# WHAT IS BEING ASKED:
The answer must be one number: how many lines in the records below contain the string "changed".

Detected change data
=-=-=
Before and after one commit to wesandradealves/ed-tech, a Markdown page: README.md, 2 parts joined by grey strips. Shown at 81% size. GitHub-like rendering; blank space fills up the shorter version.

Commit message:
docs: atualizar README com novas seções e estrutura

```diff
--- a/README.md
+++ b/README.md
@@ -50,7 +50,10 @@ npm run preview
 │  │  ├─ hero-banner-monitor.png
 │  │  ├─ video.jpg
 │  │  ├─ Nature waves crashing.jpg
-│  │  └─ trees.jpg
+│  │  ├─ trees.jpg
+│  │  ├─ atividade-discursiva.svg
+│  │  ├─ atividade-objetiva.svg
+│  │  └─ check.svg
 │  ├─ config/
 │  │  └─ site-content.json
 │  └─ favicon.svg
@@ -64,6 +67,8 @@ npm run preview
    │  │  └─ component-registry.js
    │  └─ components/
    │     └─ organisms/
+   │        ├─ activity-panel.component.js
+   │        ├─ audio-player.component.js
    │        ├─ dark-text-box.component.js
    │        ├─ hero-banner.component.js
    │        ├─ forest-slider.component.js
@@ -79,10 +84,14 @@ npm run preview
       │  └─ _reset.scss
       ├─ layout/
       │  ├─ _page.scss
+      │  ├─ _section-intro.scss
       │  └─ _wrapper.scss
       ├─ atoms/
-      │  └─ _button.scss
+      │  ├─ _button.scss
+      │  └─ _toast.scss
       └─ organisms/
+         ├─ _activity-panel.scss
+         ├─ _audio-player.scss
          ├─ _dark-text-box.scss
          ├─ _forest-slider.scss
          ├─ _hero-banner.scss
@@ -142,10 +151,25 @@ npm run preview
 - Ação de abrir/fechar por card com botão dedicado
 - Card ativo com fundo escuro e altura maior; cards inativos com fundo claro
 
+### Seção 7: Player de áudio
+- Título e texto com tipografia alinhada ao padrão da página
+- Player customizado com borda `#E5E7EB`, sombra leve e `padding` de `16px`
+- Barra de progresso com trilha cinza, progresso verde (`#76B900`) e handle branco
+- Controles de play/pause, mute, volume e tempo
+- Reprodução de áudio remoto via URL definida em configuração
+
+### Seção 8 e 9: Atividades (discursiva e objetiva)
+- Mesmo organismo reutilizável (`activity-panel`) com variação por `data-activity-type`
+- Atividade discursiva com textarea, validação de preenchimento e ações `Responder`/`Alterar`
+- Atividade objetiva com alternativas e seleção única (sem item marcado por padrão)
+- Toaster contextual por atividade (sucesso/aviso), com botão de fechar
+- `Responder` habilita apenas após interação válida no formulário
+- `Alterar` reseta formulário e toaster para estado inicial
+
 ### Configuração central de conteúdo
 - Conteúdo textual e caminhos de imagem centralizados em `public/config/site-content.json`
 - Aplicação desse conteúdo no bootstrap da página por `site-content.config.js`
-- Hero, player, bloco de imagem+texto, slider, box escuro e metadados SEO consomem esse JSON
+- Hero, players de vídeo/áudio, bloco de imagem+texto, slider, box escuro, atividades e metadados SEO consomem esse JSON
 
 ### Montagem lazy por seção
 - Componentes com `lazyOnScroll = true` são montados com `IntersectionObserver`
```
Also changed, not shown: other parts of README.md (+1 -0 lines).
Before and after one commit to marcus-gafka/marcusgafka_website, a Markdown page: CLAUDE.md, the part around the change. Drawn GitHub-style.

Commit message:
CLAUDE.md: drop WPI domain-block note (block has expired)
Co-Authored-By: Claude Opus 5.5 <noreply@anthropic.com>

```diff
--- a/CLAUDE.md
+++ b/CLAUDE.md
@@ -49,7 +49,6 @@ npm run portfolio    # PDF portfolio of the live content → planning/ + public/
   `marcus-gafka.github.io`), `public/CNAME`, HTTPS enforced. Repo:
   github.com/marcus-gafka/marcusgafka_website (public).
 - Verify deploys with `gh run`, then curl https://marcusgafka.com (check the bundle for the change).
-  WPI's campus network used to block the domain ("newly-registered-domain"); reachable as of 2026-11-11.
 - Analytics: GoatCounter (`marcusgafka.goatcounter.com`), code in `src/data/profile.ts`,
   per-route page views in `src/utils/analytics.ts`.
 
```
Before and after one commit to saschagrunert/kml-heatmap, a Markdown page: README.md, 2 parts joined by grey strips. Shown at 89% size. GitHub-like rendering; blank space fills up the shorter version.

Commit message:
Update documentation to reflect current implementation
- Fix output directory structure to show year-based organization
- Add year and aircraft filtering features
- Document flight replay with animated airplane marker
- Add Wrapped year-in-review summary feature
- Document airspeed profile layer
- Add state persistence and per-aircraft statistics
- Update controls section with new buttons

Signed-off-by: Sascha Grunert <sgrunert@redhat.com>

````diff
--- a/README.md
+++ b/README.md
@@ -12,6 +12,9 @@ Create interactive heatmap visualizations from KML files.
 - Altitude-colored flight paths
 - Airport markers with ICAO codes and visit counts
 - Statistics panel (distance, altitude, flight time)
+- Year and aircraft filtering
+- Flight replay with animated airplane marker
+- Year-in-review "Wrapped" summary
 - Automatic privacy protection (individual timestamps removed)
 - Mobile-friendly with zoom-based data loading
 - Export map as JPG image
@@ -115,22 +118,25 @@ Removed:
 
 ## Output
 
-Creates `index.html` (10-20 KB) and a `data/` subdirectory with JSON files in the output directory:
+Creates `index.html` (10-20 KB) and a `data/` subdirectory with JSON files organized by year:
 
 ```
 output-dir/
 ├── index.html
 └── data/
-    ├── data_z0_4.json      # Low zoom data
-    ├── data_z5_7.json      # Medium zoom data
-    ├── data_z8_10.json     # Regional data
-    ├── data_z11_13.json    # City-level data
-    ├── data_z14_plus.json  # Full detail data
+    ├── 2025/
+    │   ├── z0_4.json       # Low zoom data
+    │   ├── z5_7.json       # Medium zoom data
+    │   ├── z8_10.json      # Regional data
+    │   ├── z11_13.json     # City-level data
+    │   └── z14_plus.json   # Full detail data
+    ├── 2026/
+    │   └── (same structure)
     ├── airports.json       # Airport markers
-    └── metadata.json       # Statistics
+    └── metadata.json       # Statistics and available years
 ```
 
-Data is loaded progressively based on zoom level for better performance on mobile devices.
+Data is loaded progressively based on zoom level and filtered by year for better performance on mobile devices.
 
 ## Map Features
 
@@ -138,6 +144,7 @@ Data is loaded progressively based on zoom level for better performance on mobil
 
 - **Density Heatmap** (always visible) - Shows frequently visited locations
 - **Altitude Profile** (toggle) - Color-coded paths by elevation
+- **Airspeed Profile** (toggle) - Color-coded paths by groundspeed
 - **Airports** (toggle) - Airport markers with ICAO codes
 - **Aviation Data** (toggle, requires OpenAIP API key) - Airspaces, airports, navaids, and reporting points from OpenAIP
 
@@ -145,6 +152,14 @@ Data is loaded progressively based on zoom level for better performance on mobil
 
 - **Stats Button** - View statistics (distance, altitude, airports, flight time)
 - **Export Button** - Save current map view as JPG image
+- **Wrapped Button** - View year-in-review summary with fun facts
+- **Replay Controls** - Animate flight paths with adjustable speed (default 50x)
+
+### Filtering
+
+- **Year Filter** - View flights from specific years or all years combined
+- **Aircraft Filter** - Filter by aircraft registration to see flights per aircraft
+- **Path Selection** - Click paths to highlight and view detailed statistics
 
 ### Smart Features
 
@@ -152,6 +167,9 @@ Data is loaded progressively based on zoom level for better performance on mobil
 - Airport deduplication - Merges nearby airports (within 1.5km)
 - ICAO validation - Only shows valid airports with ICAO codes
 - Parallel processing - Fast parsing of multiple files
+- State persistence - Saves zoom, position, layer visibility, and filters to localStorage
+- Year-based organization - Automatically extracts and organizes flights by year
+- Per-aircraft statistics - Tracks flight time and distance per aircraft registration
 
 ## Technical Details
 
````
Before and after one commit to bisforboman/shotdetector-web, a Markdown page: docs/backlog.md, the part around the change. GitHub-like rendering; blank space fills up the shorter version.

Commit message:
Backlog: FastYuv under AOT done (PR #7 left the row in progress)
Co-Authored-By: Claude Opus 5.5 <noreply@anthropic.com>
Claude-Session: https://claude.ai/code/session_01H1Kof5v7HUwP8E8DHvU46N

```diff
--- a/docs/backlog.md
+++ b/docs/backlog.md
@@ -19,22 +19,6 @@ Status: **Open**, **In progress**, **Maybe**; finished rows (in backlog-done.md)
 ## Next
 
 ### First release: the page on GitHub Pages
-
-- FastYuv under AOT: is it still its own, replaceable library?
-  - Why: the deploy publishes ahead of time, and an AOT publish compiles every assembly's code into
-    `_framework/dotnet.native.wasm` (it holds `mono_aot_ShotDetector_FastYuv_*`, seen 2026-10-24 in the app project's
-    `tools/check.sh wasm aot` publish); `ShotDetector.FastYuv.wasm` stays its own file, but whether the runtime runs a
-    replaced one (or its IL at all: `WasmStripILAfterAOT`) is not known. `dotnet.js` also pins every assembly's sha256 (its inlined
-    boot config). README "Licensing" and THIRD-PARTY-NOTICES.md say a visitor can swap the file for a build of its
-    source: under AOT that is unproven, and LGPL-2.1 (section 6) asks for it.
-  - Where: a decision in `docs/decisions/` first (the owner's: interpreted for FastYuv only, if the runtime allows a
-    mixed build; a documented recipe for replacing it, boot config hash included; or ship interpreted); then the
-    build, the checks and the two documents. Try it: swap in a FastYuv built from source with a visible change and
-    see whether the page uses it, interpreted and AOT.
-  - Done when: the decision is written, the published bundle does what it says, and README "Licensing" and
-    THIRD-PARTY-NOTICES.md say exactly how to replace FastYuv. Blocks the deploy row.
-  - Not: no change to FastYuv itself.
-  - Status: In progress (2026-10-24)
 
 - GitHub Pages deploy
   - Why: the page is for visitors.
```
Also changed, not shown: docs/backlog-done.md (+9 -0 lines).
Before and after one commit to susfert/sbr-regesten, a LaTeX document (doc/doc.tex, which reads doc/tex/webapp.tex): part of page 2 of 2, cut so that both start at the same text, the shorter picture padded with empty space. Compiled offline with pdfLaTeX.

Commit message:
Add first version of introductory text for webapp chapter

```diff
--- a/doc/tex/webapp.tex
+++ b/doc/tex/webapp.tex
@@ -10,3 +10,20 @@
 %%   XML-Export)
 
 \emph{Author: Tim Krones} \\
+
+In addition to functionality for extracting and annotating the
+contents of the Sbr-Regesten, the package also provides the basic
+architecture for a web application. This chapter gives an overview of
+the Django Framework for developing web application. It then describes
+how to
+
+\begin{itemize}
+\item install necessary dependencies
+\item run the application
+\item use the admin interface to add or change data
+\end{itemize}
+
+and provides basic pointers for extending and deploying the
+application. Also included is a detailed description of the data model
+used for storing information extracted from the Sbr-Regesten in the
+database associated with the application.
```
=-=-=
# WRITTEN SOLUTION:
2